Employees in the nation's busiest Department of Veterans Affairs benefits office at Bay Pines in St. Petersburg improperly placed eight documents in shredding bins, the VA said on Wednesday.
The discovery during a random, one-time survey points to a disquieting possibility that the VA acknowledges it is now investigating:
Have workers for months or even years destroyed untold numbers of documents critical in deciding if the VA owes a veteran a pension or disability payment?
"That's the obvious question," said Mike Walcoff, the VA's deputy undersecretary for benefits in Washington. "We can't answer that at this point."
The VA's 56 regional offices began investigating allegations of improperly shredded documents last week after the agency's Inspector General found problems in four cities - St. Louis, Detroit, St. Petersburg and Waco, Texas.
Of the eight documents in St. Petersburg, the VA said seven would have been critical in deciding a veteran's claim. The eighth document had already been processed but should have been returned to the veteran rather than marked for shredding.
"This is not something we're comfortable with," Walcoff said. "I won't say anything to diminish the importance of the documents veterans send us. We didn't take care of some of them like we should."
The St. Petersburg benefits office, covering the entire state and its 1.8-million veterans, processed 60,000 pension or disability claims last year.
As the VA and Inspector General continue their investigations, the VA is extending a national ban on all shredding in its benefits offices until working out a policy to safeguard documents.
The VA could not provide information on the findings in other benefits offices around the country. And the Inspector General - the VA's independent watchdog - isn't finished with its separate inquiry.
The VA has scheduled a morning conference call today with the representatives of the six largest veterans service groups in the nation to provide an update on the VA's investigation.
Joe Davis, spokesman for Veterans of Foreign Wars, said he is worried that findings of improperly discarded papers point to a much bigger problem.
"This could go back many years," Davis said. "It's all about attention to detail. VA employees have to remember that the signature on a claims form belongs to a real human being. It's not just a piece of paper."
So far, Walcoff said, the VA doesn't know how the documents in St. Petersburg made their way to the shredding bins or who is responsible.

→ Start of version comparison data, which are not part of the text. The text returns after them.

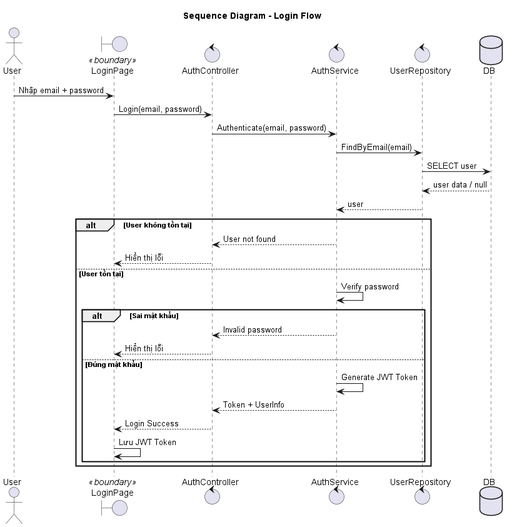
The PlantUML diagram out/sequence/đăng nhập/login_sequence.png in Faythpromax/E-Learning, before a commit.
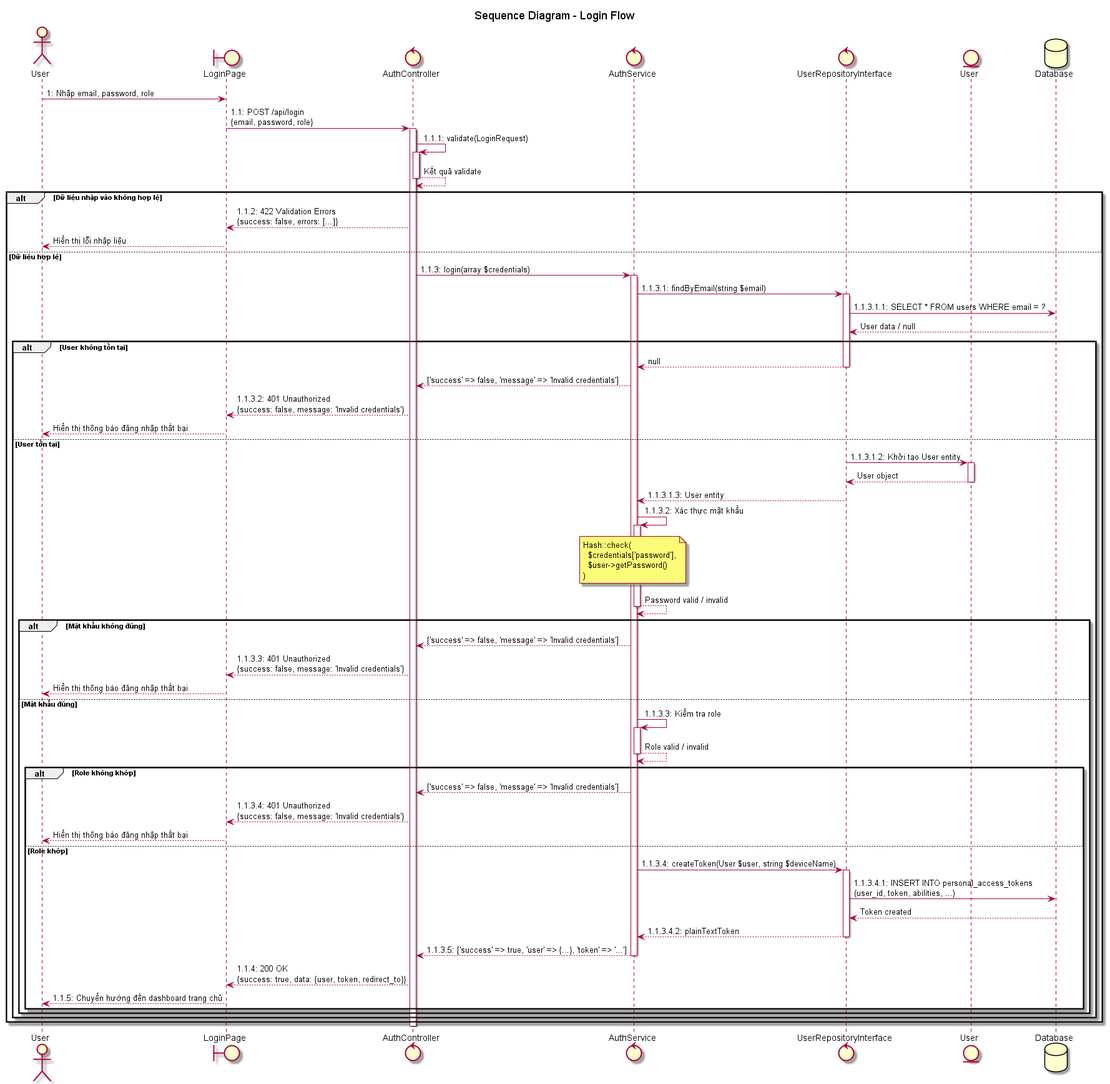
The same file after the commit.

Diff of the diagram source:
```diff
@@ -1,51 +1,88 @@
 @startuml login_sequence
 title Sequence Diagram - Login Flow
 
-actor User
-boundary "LoginPage" as UI <<boundary>>
-control AuthController
-control AuthService
-control UserRepository
-database DB
+actor "User" as user
+boundary "LoginPage" as UI
+control "AuthController" as controller
+control "AuthService" as service
+control "UserRepositoryInterface" as repository
+entity "User" as model
+database "Database" as db
 
-User -> UI: Nhập email + password
-UI -> AuthController: Login(email, password)
+user -> UI: 1: Nhập email, password, role
+UI -> controller: 1.1: POST /api/login\n{email, password, role}
+activate controller
 
-AuthController -> AuthService: Authenticate(email, password)
+controller -> controller++: 1.1.1: validate(LoginRequest)
+controller --> controller--: Kết quả validate
 
-AuthService -> UserRepository: FindByEmail(email)
-UserRepository -> DB: SELECT user
-DB --> UserRepository: user data / null
-UserRepository --> AuthService: user
+alt Dữ liệu nhập vào không hợp lệ
+    controller --> UI: 1.1.2: 422 Validation Errors\n{success: false, errors: [...]}
+    UI --> user: Hiển thị lỗi nhập liệu
+else Dữ liệu hợp lệ
+    controller -> service: 1.1.3: login(array $credentials)
+    activate service
 
-alt User không tồn tại
+    service -> repository: 1.1.3.1: findByEmail(string $email)
+    activate repository
 
+    repository -> db: 1.1.3.1.1: SELECT * FROM users WHERE email = ?
+    db --> repository: User data / null
 
-AuthService --> AuthController: User not found
-AuthController --> UI: Hiển thị lỗi
+    alt User không tồn tại
+        repository --> service: null
+        deactivate repository
 
+        service --> controller: ['success' => false, 'message' => 'Invalid credentials']
+        controller --> UI: 1.1.3.2: 401 Unauthorized\n{success: false, message: 'Invalid credentials'}
+        UI --> user: Hiển thị thông báo đăng nhập thất bại
+    else User tồn tại
+        repository -> model: 1.1.3.1.2: Khởi tạo User entity
+        activate model
+        model --> repository: User object
+        deactivate model
+        repository --> service: 1.1.3.1.3: User entity
+        deactivate repository
 
-else User tồn tại
+        service -> service++: 1.1.3.2: Xác thực mật khẩu
+        note over service
+          Hash::check(
+            $credentials['password'],
+            $user->getPassword()
+          )
+        end note
+        service --> service--: Password valid / invalid
 
+        alt Mật khẩu không đúng
+            service --> controller: ['success' => false, 'message' => 'Invalid credentials']
+            controller --> UI: 1.1.3.3: 401 Unauthorized\n{success: false, message: 'Invalid credentials'}
+            UI --> user: Hiển thị thông báo đăng nhập thất bại
+        else Mật khẩu đúng
+            service -> service++: 1.1.3.3: Kiểm tra role
+            service --> service--: Role valid / invalid
 
-AuthService -> AuthService: Verify password
+            alt Role không khớp
+                service --> controller: ['success' => false, 'message' => 'Invalid credentials']
+                controller --> UI: 1.1.3.4: 401 Unauthorized\n{success: false, message: 'Invalid credentials'}
+                UI --> user: Hiển thị thông báo đăng nhập thất bại
+            else Role khớp
+                service -> repository: 1.1.3.4: createToken(User $user, string $deviceName)
+                activate repository
 
-alt Sai mật khẩu
+                repository -> db: 1.1.3.4.1: INSERT INTO personal_access_tokens\n(user_id, token, abilities, ...)
+                db --> repository: Token created
+                repository --> service: 1.1.3.4.2: plainTextToken
+                deactivate repository
 
-    AuthService --> AuthController: Invalid password
-    AuthController --> UI: Hiển thị lỗi
+                service --> controller: 1.1.3.5: ['success' => true, 'user' => {...}, 'token' => '...']
+                deactivate service
 
-else Đúng mật khẩu
-
-    AuthService -> AuthService: Generate JWT Token
-
-    AuthService --> AuthController: Token + UserInfo
-    AuthController --> UI: Login Success
-    UI -> UI: Lưu JWT Token
-
+                controller --> UI: 1.1.4: 200 OK\n{success: true, data: {user, token, redirect_to}}
+                UI --> user: 1.1.5: Chuyển hướng đến dashboard trang chủ
+            end
+        end
+    end
 end
-
-
-end
+deactivate controller
 
 @enduml
```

And neither can the VA say if the documents were dumped by accident or on purpose.
In the mid 1990s, two employees of the VA's veterans appeal board in Washington, D.C., acknowledged discarding documents to lighten their work load.
Those cases first came to light on the Web site VAwatchdog.org, which broke the shredding story earlier this month.
Walcoff noted that the VA's benefits offices are among the most paper-intensive bureaucracies in the federal government, processing 162-million pages of paper throughout the nation.
And while the VA is moving increasingly to electronic records, Walcoff said, the transition is far from complete.
Speaking of improper shredding, Walcoff said, "This just screams out at us to move faster so we get to the point where we're not dealing with all that paper."
Lost or misplaced documents are one of the most common complaints by veterans who often wait years for the VA to decide if they are owed a pension or disability payment.
But to veterans, it is usually impossible to prove that the agency has lost their paperwork. So they are often forced to simply send new copies, greatly delaying their claims.
"Until now, all we had was a veteran's statement" that something was lost, Walcoff said. "When we hear those types of comments now, we're certainly going to listen to them in a different light based on what's happened in the last couple of weeks."
Marine veteran Tony Vieria, 66, of St. Petersburg said the VA once denied his medical claim based on another veteran's record. His claim was later approved once the paperwork was straightened out.
"Everybody knows that if you send the VA any original document, you're crazy," Vieria said. "God only knows where it's going to go. You'll never see it again."
William R. Levesque can be reached at (813) 269-5306 or at firstname.lastname@example.org.